### Record extracts:
• • • • • • •

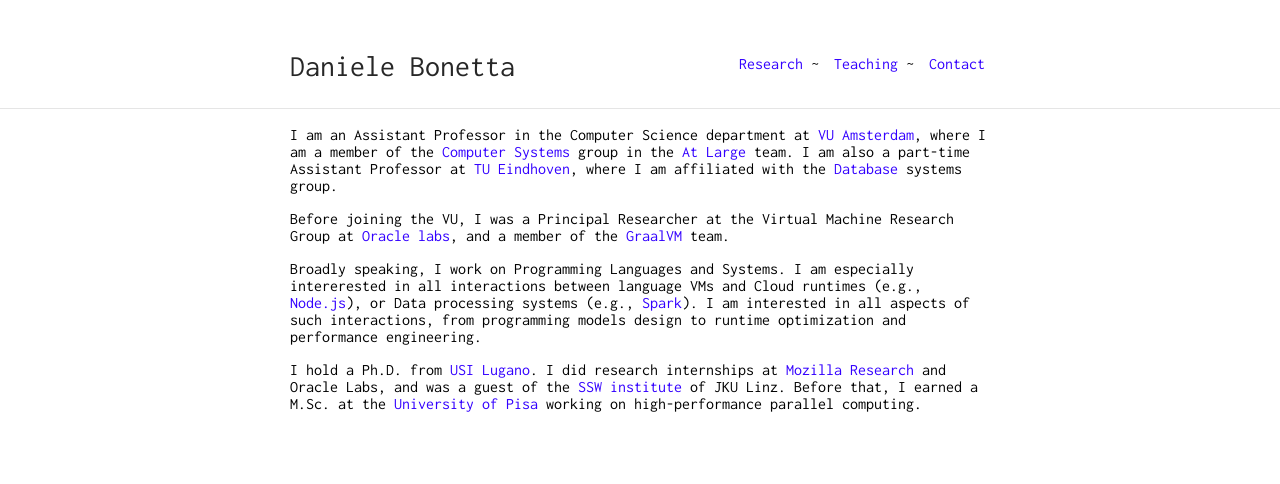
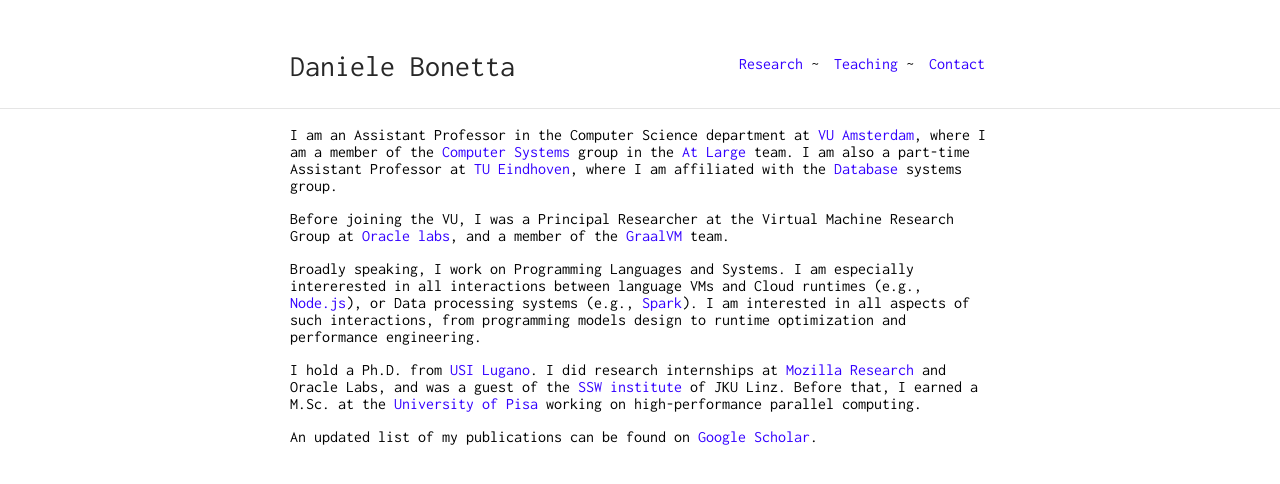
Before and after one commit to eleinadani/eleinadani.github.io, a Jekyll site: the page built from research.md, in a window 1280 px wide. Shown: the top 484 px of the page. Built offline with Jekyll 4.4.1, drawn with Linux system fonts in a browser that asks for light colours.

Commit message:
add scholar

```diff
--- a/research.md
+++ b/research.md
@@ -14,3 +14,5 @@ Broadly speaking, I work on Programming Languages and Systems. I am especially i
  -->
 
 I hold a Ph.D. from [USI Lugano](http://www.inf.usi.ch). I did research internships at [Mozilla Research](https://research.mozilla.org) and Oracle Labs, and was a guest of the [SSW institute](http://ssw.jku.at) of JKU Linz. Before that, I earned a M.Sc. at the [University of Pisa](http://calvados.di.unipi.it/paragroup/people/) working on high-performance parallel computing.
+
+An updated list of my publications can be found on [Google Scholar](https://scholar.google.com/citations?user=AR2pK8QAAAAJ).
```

• • • • • • •

### Task objective:
Count the lines of the material that contain the word "from" and state the resulting number without further remark.

### Response:
2